:: Records ::
· · · ·
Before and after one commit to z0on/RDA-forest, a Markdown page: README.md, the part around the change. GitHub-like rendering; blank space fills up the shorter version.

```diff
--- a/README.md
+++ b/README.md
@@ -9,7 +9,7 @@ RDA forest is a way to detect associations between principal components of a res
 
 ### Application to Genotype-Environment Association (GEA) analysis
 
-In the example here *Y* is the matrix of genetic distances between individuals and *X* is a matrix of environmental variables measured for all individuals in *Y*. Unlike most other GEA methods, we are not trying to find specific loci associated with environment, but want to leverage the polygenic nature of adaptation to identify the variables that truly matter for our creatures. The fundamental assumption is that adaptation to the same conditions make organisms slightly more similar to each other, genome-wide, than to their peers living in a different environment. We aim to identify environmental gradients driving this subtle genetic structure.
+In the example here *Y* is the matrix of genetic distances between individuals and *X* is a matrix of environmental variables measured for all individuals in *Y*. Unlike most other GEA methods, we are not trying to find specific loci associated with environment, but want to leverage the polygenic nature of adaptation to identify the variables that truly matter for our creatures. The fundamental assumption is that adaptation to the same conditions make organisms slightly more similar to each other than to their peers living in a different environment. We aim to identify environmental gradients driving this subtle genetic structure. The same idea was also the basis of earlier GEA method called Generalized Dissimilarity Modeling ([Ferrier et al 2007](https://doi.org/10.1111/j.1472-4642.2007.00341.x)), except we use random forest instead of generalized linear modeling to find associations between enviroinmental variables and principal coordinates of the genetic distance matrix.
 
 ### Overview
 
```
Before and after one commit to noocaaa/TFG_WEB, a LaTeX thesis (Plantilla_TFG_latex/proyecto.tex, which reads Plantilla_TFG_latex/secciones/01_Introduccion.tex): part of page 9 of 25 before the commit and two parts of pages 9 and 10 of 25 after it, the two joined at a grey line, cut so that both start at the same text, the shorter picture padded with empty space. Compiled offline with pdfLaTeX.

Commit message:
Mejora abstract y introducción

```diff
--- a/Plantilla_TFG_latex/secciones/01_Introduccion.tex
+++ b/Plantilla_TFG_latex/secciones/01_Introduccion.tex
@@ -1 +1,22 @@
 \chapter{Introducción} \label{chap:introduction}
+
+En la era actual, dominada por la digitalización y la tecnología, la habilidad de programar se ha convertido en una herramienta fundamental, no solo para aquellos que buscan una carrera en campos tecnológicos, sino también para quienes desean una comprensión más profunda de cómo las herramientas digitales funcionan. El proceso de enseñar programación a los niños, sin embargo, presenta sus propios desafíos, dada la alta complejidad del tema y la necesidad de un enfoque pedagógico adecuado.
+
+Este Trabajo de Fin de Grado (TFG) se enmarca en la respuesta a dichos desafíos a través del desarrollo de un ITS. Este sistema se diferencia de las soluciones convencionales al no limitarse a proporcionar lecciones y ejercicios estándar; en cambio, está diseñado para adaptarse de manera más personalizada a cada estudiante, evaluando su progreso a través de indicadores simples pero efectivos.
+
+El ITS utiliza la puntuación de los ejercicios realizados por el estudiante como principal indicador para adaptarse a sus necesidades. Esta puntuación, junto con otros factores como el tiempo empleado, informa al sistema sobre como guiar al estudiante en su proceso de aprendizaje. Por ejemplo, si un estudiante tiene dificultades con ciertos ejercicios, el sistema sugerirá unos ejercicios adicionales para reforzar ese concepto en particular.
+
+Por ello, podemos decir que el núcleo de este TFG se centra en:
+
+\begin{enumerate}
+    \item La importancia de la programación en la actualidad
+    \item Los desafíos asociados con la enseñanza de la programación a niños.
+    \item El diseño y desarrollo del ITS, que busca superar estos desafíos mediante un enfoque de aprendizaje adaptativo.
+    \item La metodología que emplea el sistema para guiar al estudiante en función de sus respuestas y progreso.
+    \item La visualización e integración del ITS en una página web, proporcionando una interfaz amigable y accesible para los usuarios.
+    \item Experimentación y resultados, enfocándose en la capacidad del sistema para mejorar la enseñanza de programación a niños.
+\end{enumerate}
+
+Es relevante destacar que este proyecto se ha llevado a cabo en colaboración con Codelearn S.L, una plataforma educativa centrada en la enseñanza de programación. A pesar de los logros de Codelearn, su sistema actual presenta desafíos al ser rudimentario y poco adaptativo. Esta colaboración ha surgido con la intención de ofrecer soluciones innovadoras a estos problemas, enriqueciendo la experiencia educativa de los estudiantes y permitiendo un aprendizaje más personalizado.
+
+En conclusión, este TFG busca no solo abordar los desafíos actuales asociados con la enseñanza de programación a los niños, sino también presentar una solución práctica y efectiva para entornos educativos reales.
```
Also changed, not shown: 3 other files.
· · · ·
:: Aim of the exercise ::
Pick out all lines from the data above in which the word "item" appears.

:: Reply ::
+    \item La importancia de la programación en la actualidad
+    \item Los desafíos asociados con la enseñanza de la programación a niños.
+    \item El diseño y desarrollo del ITS, que busca superar estos desafíos mediante un enfoque de aprendizaje adaptativo.
+    \item La metodología que emplea el sistema para guiar al estudiante en función de sus respuestas y progreso.
+    \item La visualización e integración del ITS en una página web, proporcionando una interfaz amigable y accesible para los usuarios.
+    \item Experimentación y resultados, enfocándose en la capacidad del sistema para mejorar la enseñanza de programación a niños.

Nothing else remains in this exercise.